GLOW Workwear supports DACA. Because we aren't scared of people being able to work.

I have a feeling. 

It's a good feeling when I'm working. Physically working outside and I'm sweaty and the fall air is crisp. Damn, is that pumpkin pie I smell in the air? No, I made that up. My body is generating a lot of heat yet the air is cold around me. It's that magical combo.

Today I wonder what It would feel like to not be able to work freely. What if I were a child of an undocumented immigrant, crossing the border some years ago, as a baby. What would my life look like if I was scared I'd be deported to a country I didn't even know? 

I have a lot of questions I don't have an answer to. I let my mind wander while I work. Where would I work if I was undocumented? I would be limited in how I contributed my skills. I couldn't just work any ol' job I wanted. 

After college, I worked for a few months in Denver. I worked at an after school reading program. I worked with 4th graders that ran a train over me in the classroom (Hi real teachers! Thanks for doing what you do!). I also worked with 1st graders. They were so much kinder. Sitting in the cafeteria, we all chomping carrot sticks, I asked if they ever went back to Mexico to visit their hometowns. I wondered, romantically, so-super-white-growing-up-in-Vermont-like. They looked at each other laughing, then at me laughing. I waited. I was used to having no control or guessing what kids were thinking. They say in unison, in English, and in Spanish, "Oh, miss, we don't have papers. No tenemos papeles." The girls then rattled off when they come to the US: 3 months, 2-years-old, 7 weeks, 3-years-old. 

It starts to paint a picture. Babies. Just babies, with no memories yet. Yet, here they are in first grade and we are discussing what middle school, high school, and even college could look like. They don't think they will be able to go to college because they don't have papers but they are hopeful. 

I continue to shovel dirt. My brain mulling over my facebook feed articles and DACA. My warm memories of the first graders with cute braids and colorful hair ties, that you know concerned, loving mothers put in before sending their daughters to school. Could they, would they go to college?

I get my phone out. I send a message to my three Wyoming representatives letting them know that they **news flash**  represent me. Also, it makes me happy when technology works. Check. it. out below, and here.


Working how you want to work makes you the most productive human. It uses your desires and skills how you see fit. Glow Workwear supports people digging, cutting, building, running, driving, skipping... doing shit, aspiringly unencumbered.
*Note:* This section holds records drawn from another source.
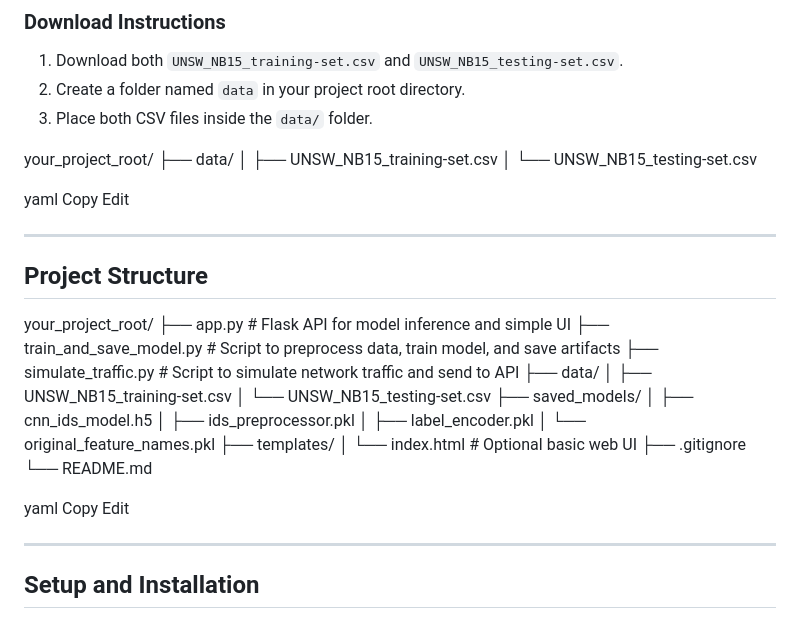
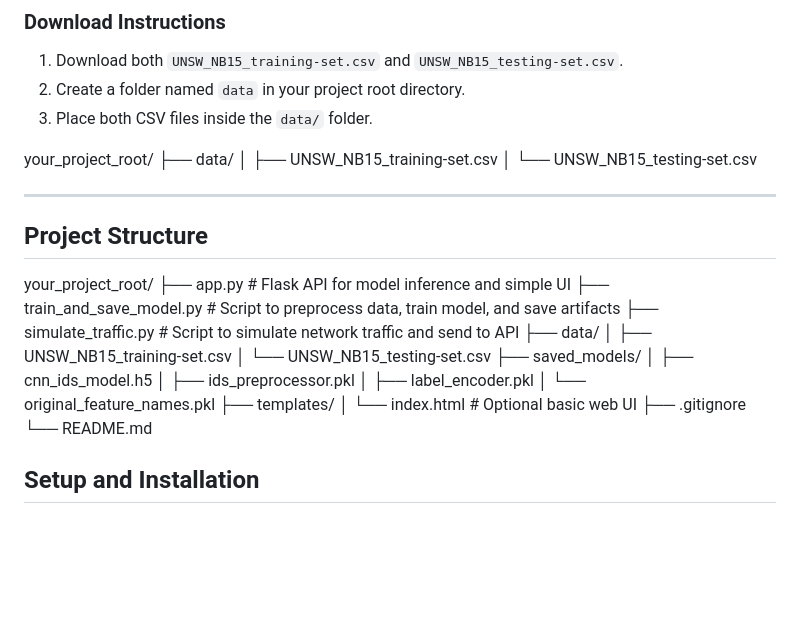
Before and after one commit to CatOn60Hz/Real-time-Network-Traffic-Classifier-IDS, a Markdown page: README.md, the part around the change. Rendered like a GitHub page; blank space fills up the shorter version.

```diff
--- a/README.md
+++ b/README.md
@@ -65,10 +65,6 @@ your_project_root/
 │ ├── UNSW_NB15_training-set.csv
 │ └── UNSW_NB15_testing-set.csv
 
-yaml
-Copy
-Edit
-
 ---
 
 ## Project Structure
@@ -90,11 +86,6 @@ your_project_root/
 ├── .gitignore
 └── README.md
 
-yaml
-Copy
-Edit
-
----
 
 ## Setup and Installation
 
```
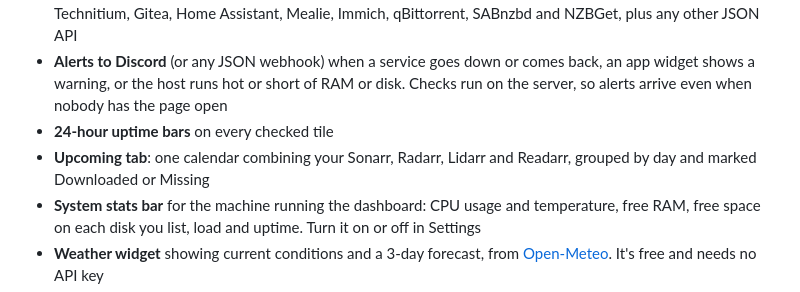
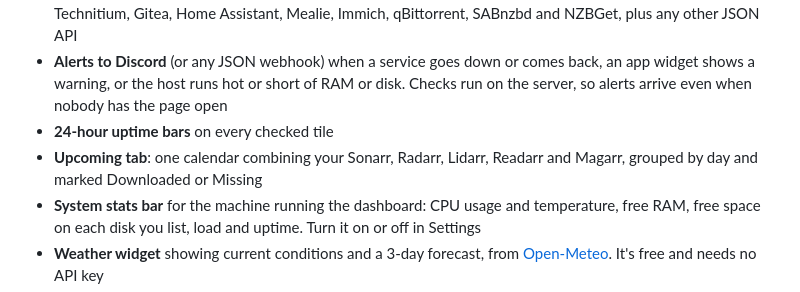
Before and after one commit to ahammerton/switchboard, a Markdown page: README.md, the part around the change. Rendered like a GitHub page.

Commit message:
Add CHANGELOG for 0.1.0
Also list Magarr among the Upcoming tab's sources in the README.

Co-Authored-By: Claude Opus 5.5 <noreply@anthropic.com>

```diff
--- a/README.md
+++ b/README.md
@@ -7,7 +7,7 @@ Switchboard is a small, self-hosted start page for your home lab. It has no depe
 - **App widgets**: live stats from your apps' APIs shown on their tiles. Built in for the *arr suite, Seerr, Plex, Jellyfin, Emby, Tautulli, Komga, BookOrbit, Magarr, Proxmox, Portainer, Dockge, UniFi, Pi-hole, AdGuard Home, Technitium, Gitea, Home Assistant, Mealie, Immich, qBittorrent, SABnzbd and NZBGet, plus any other JSON API
 - **Alerts to Discord** (or any JSON webhook) when a service goes down or comes back, an app widget shows a warning, or the host runs hot or short of RAM or disk. Checks run on the server, so alerts arrive even when nobody has the page open
 - **24-hour uptime bars** on every checked tile
-- **Upcoming tab**: one calendar combining your Sonarr, Radarr, Lidarr and Readarr, grouped by day and marked Downloaded or Missing
+- **Upcoming tab**: one calendar combining your Sonarr, Radarr, Lidarr, Readarr and Magarr, grouped by day and marked Downloaded or Missing
 - **System stats bar** for the machine running the dashboard: CPU usage and temperature, free RAM, free space on each disk you list, load and uptime. Turn it on or off in Settings
 - **Weather widget** showing current conditions and a 3-day forecast, from [Open-Meteo](https://open-meteo.com). It's free and needs no API key
 - **News tab (RSS reader)** showing your RSS and Atom feeds as cards. Switch it on or off in Settings. It comes with sample feeds, including GitHub release feeds so you can see when your self-hosted apps have updates
```
Also changed, not shown: CHANGELOG.md (added, +59 -0 lines).
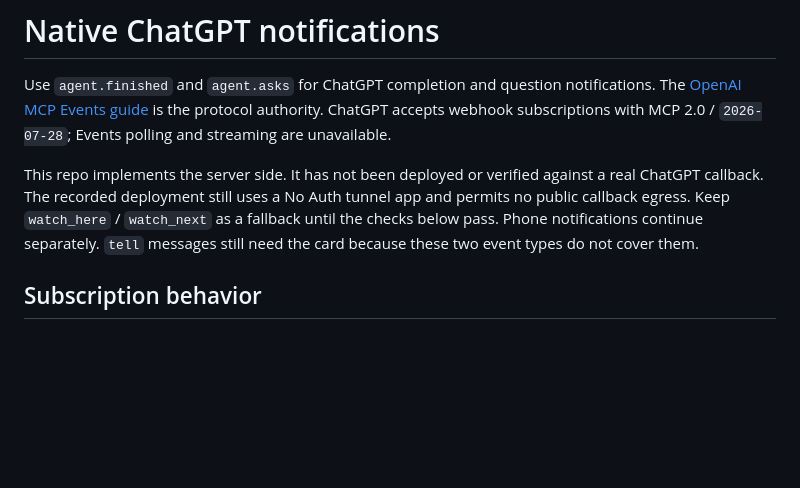
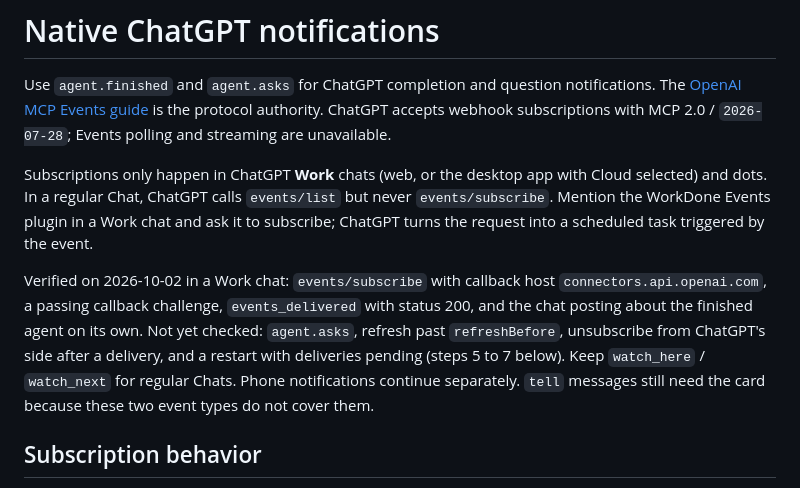
Before and after one commit to ivorpad/workdone, a Markdown page: docs/mcp-events.md, the part around the change. Drawn GitHub-style; blank space fills up the shorter version.

```diff
--- a/docs/mcp-events.md
+++ b/docs/mcp-events.md
@@ -2,7 +2,9 @@
 
 Use `agent.finished` and `agent.asks` for ChatGPT completion and question notifications. The [OpenAI MCP Events guide](https://developers.openai.com/plugins/build/mcp-events) is the protocol authority. ChatGPT accepts webhook subscriptions with MCP 2.0 / `2026-07-28`; Events polling and streaming are unavailable.
 
-This repo implements the server side. It has not been deployed or verified against a real ChatGPT callback. The recorded deployment still uses a No Auth tunnel app and permits no public callback egress. Keep `watch_here` / `watch_next` as a fallback until the checks below pass. Phone notifications continue separately. `tell` messages still need the card because these two event types do not cover them.
+Subscriptions only happen in ChatGPT **Work** chats (web, or the desktop app with Cloud selected) and dots. In a regular Chat, ChatGPT calls `events/list` but never `events/subscribe`. Mention the WorkDone Events plugin in a Work chat and ask it to subscribe; ChatGPT turns the request into a scheduled task triggered by the event.
+
+Verified on 2026-10-02 in a Work chat: `events/subscribe` with callback host `connectors.api.openai.com`, a passing callback challenge, `events_delivered` with status 200, and the chat posting about the finished agent on its own. Not yet checked: `agent.asks`, refresh past `refreshBefore`, unsubscribe from ChatGPT's side after a delivery, and a restart with deliveries pending (steps 5 to 7 below). Keep `watch_here` / `watch_next` for regular Chats. Phone notifications continue separately. `tell` messages still need the card because these two event types do not cover them.
 
 ## Subscription behavior
 
```
Also changed, not shown: README.md (+4 -4 lines).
We support undocumented 1st graders growing up to work freely, doing whatever stuff pops into their heads. 

Today, I hope you are working how you see fit for yourself. Give a shout out to your representatives (it's like texting them!) to let them know, people should be able to work and use their talents. We don't need to pick on kids. 

As always, follow along as we build Glow Workwear. Subscribe to our emails, It's better than stepping in fresh cow shit!


Emily ParsonsComment